won't confide and connect with her. The cellphone is depriving her daughter of lesser and lesser
time dedicated to family members cutting connections with them and creating a platform to get
away from everyday struggles mentally. This is a common concern that most parents have
expressed, saying that phones have made us step away from person-to-person communication
with others. I believe that the use of smartphones has led to less meaningful communication
amongst family members.
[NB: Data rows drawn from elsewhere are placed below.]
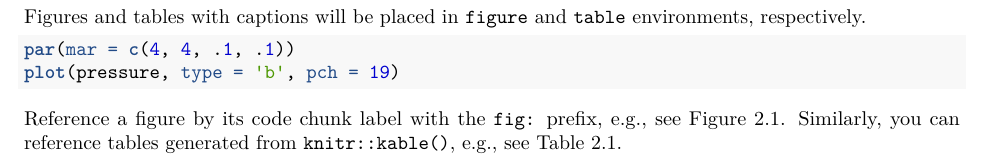
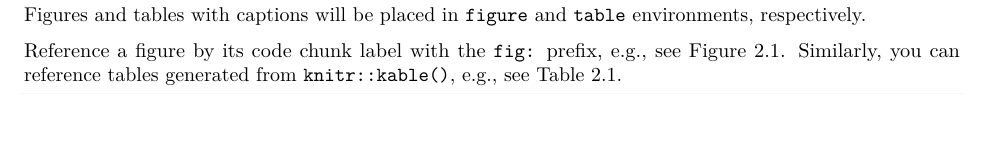
Before and after one commit to bioinformatics-training/intro-machine-learning-2017, a LaTeX book (docs/intro-machine-learning.tex): part of page 7 of 29, cut so that both start at the same text, the shorter picture padded with empty space. Compiled offline with pdfLaTeX.

Commit message:
new file:   LICENSE 	modified:   _bookdown_files/01-intro_files/figure-latex/nice-fig-1.pdf 	modified:   docs/01-intro.md 	modified:   docs/intro-machine-learning.pdf 	modified:   docs/intro-machine-learning.tex

```diff
--- a/docs/intro-machine-learning.tex
+++ b/docs/intro-machine-learning.tex
@@ -244,13 +244,6 @@ Chapter \ref{methods}.
 Figures and tables with captions will be placed in \texttt{figure} and
 \texttt{table} environments, respectively.
 
-\begin{Shaded}
-\begin{Highlighting}[]
-\KeywordTok{par}\NormalTok{(}\DataTypeTok{mar =} \KeywordTok{c}\NormalTok{(}\DecValTok{4}\NormalTok{, }\DecValTok{4}\NormalTok{, .}\DecValTok{1}\NormalTok{, .}\DecValTok{1}\NormalTok{))}
-\KeywordTok{plot}\NormalTok{(pressure, }\DataTypeTok{type =} \StringTok{'b'}\NormalTok{, }\DataTypeTok{pch =} \DecValTok{19}\NormalTok{)}
-\end{Highlighting}
-\end{Shaded}
-
 \begin{figure}
 
 {\centering \includegraphics[width=0.8\linewidth]{01-intro_files/figure-latex/nice-fig-1}
```
Also changed, not shown: docs/01-intro.md (+0 -6 lines), _bookdown_files/01-intro_files/figure-latex/nice-fig-1.pdf, docs/intro-machine-learning.pdf, 1 other file.
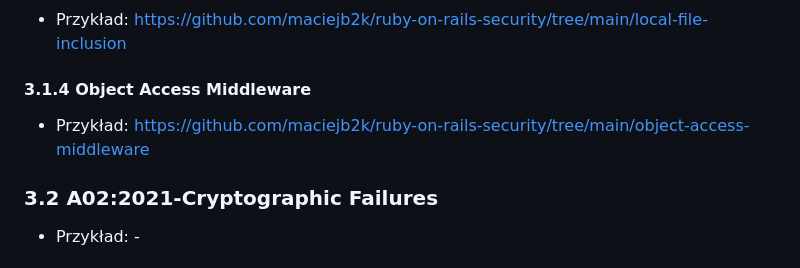
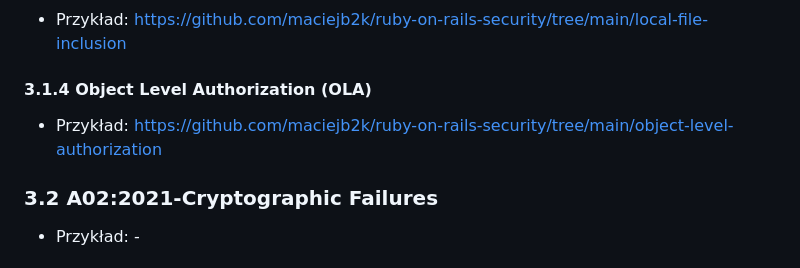
Before and after one commit to maciejb2k/ruby-on-rails-security, a Markdown page: README.md, the part around the change. GitHub-like rendering.

Commit message:
refactor: Update README.md for object-level authorization example

```diff
--- a/README.md
+++ b/README.md
@@ -19,8 +19,8 @@ Każda aplikacja przedstawia podatność w praktyce, pokazując, jak może zosta
 #### 3.1.3 Local File Inclusion (LFI)
 - Przykład: https://github.com/maciejb2k/ruby-on-rails-security/tree/main/local-file-inclusion
 
-#### 3.1.4 Object Access Middleware
-- Przykład: https://github.com/maciejb2k/ruby-on-rails-security/tree/main/object-access-middleware
+#### 3.1.4 Object Level Authorization (OLA)
+- Przykład: https://github.com/maciejb2k/ruby-on-rails-security/tree/main/object-level-authorization
 
 ### 3.2 A02:2021-Cryptographic Failures
 - Przykład: -
```
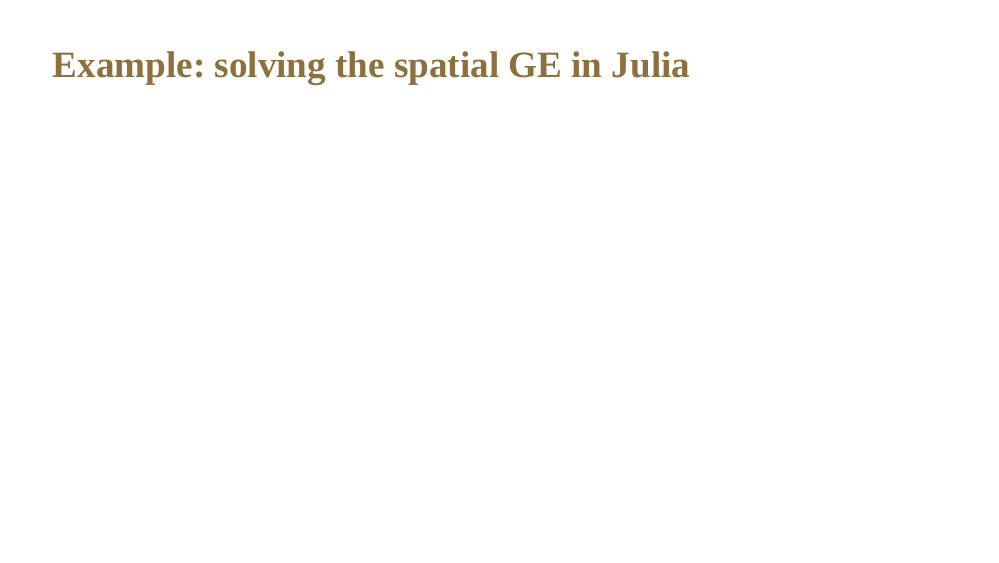
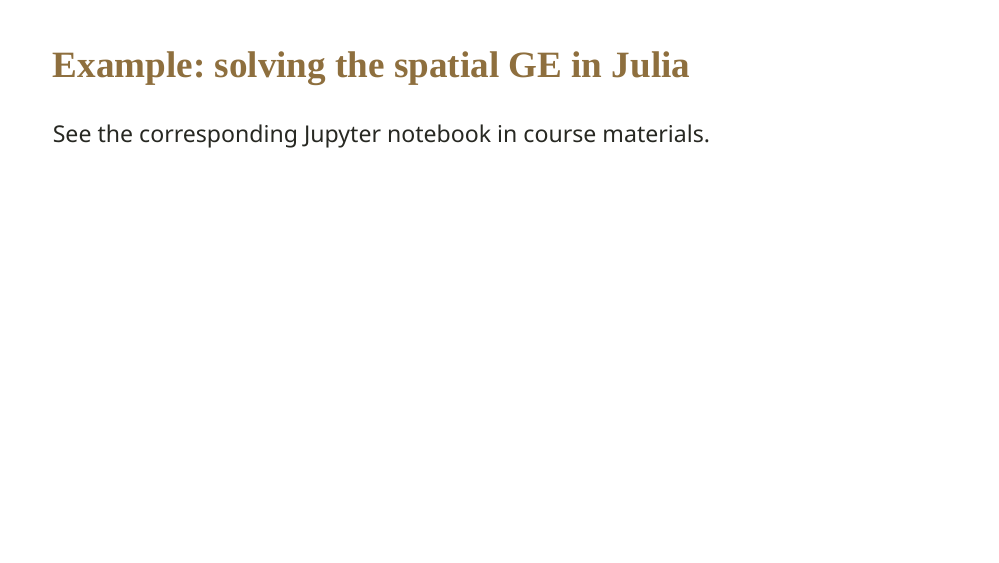
Before and after one commit to dkundu05/Spring2022, an R Markdown document (materials/slides/lecture_3_2/3_2_nonlinear_equations.Rmd): page 101 of 101. The pictures show the slides in the output file materials/slides/lecture_3_2/3_2_nonlinear_equations.html that the author committed with the source; the slides are laid out offline by our stand-in for remark.js, each with all of its steps uncovered, in fonts that may differ from those the slides ask for, and without slide numbers, shadows or browser add-ons.

Commit message:
Updating lecture 3.2

```diff
--- a/materials/slides/lecture_3_2/3_2_nonlinear_equations.Rmd
+++ b/materials/slides/lecture_3_2/3_2_nonlinear_equations.Rmd
@@ -1765,6 +1765,7 @@
 
 ## Example: solving the spatial GE in Julia
 
+See the corresponding Jupyter notebook in course materials.
 
 <!-- ## Complementarity problems -->
 
```
Also changed, not shown: materials/slides/lecture_3_2/3_2_nonlinear_equations.html, 1 other file.
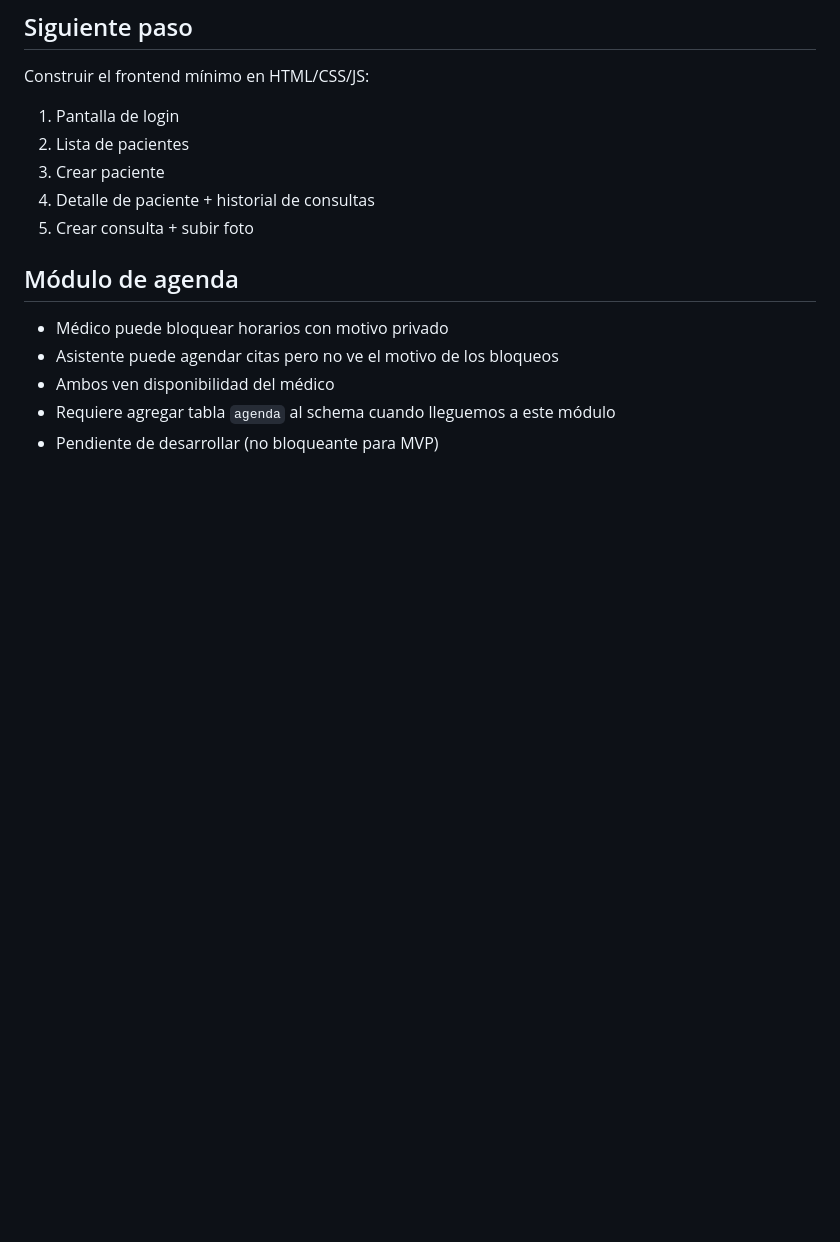
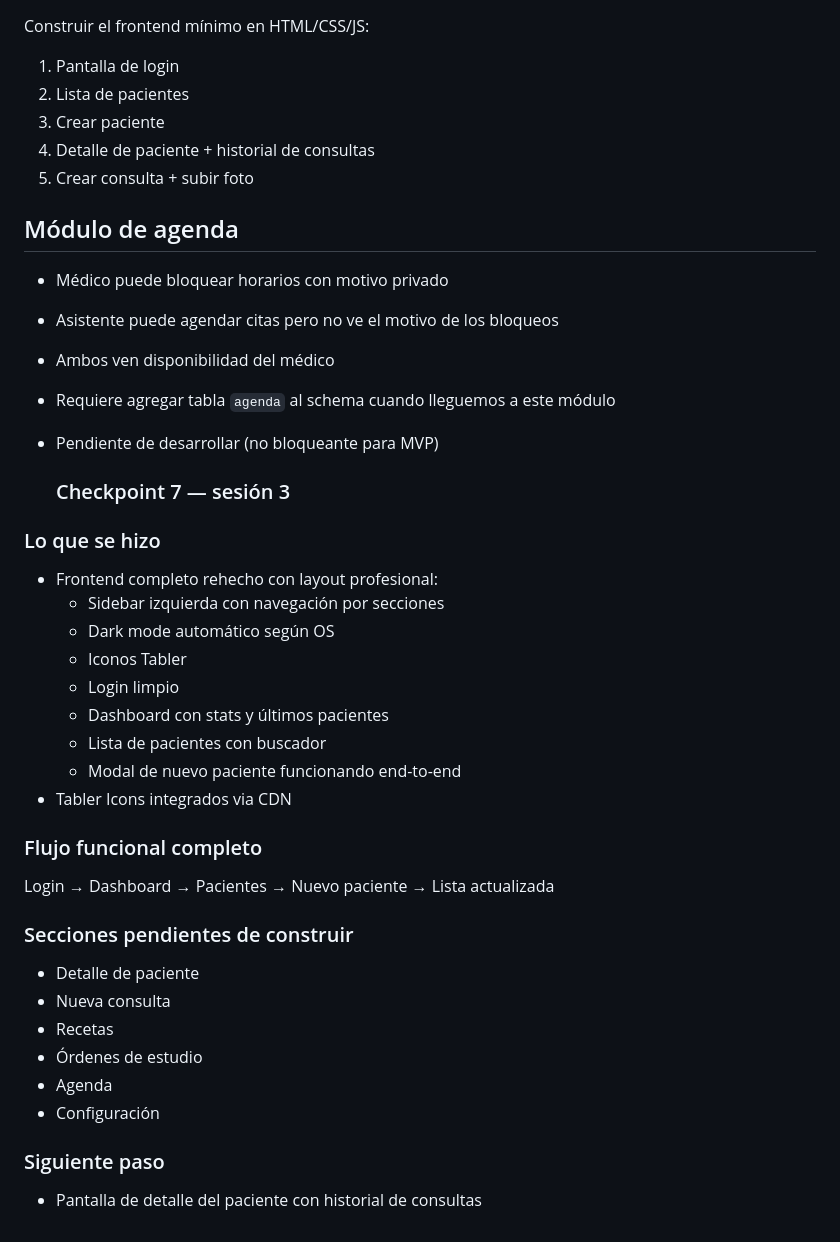
Before and after one commit to Jesusmontya/Exped_alpha, a Markdown page: CONTEXT.md, the part around the change. GitHub-like rendering; blank space fills up the shorter version.

```diff
--- a/CONTEXT.md
+++ b/CONTEXT.md
@@ -117,3 +117,31 @@ Construir el frontend mínimo en HTML/CSS/JS:
 - Ambos ven disponibilidad del médico
 - Requiere agregar tabla `agenda` al schema cuando lleguemos a este módulo
 - Pendiente de desarrollar (no bloqueante para MVP)
+
+
+  ### Checkpoint 7 — sesión 3
+
+### Lo que se hizo
+- Frontend completo rehecho con layout profesional:
+  - Sidebar izquierda con navegación por secciones
+  - Dark mode automático según OS
+  - Iconos Tabler
+  - Login limpio
+  - Dashboard con stats y últimos pacientes
+  - Lista de pacientes con buscador
+  - Modal de nuevo paciente funcionando end-to-end
+- Tabler Icons integrados via CDN
+
+### Flujo funcional completo
+Login → Dashboard → Pacientes → Nuevo paciente → Lista actualizada
+
+### Secciones pendientes de construir
+- Detalle de paciente
+- Nueva consulta
+- Recetas
+- Órdenes de estudio
+- Agenda
+- Configuración
+
+### Siguiente paso
+- Pantalla de detalle del paciente con historial de consultas
```
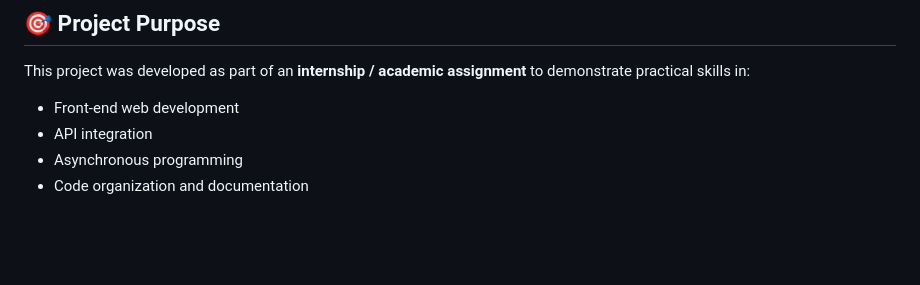
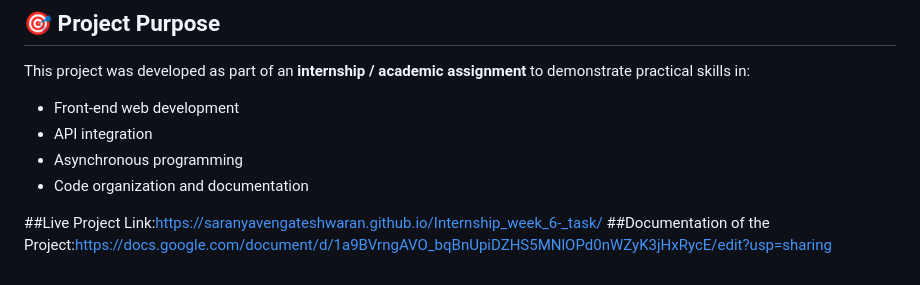
Before and after one commit to SARANYAVENGATESHWARAN/Internship_week_6-_task, a Markdown page: README.md, the part around the change. Drawn GitHub-style; blank space fills up the shorter version.

```diff
--- a/README.md
+++ b/README.md
@@ -96,3 +96,6 @@ This project was developed as part of an **internship / academic assignment** to
 - API integration
 - Asynchronous programming
 - Code organization and documentation
+
+ ##Live Project Link:https://saranyavengateshwaran.github.io/Internship_week_6-_task/
+ ##Documentation of the Project:https://docs.google.com/document/d/1a9BVrngAVO_bqBnUpiDZHS5MNlOPd0nWZyK3jHxRycE/edit?usp=sharing
```
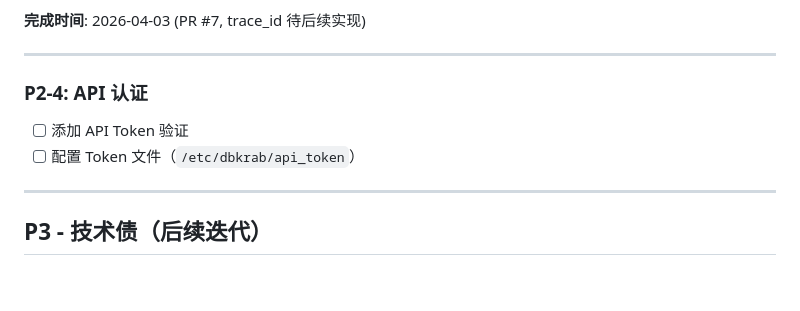
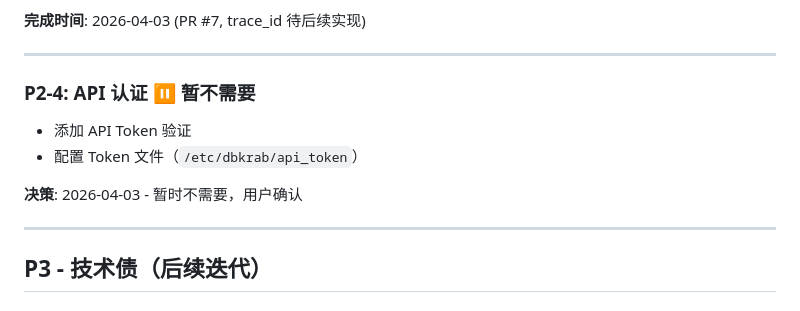
Before and after one commit to cnlangzi/dbkrab, a Markdown page: TODOS.md, the part around the change. Drawn GitHub-style; blank space fills up the shorter version.

Commit message:
docs: mark P2-4 API auth as not needed

```diff
--- a/TODOS.md
+++ b/TODOS.md
@@ -134,9 +134,11 @@
 
 ---
 
-### P2-4: API 认证
-- [ ] 添加 API Token 验证
-- [ ] 配置 Token 文件（`/etc/dbkrab/api_token`）
+### P2-4: API 认证 ⏸️ **暂不需要**
+- 添加 API Token 验证
+- 配置 Token 文件（`/etc/dbkrab/api_token`）
+
+**决策**: 2026-04-03 - 暂时不需要，用户确认
 
 ---
 
```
For instance, these days, a child only communicates face-face with
family members during dinner time; this is the only time the...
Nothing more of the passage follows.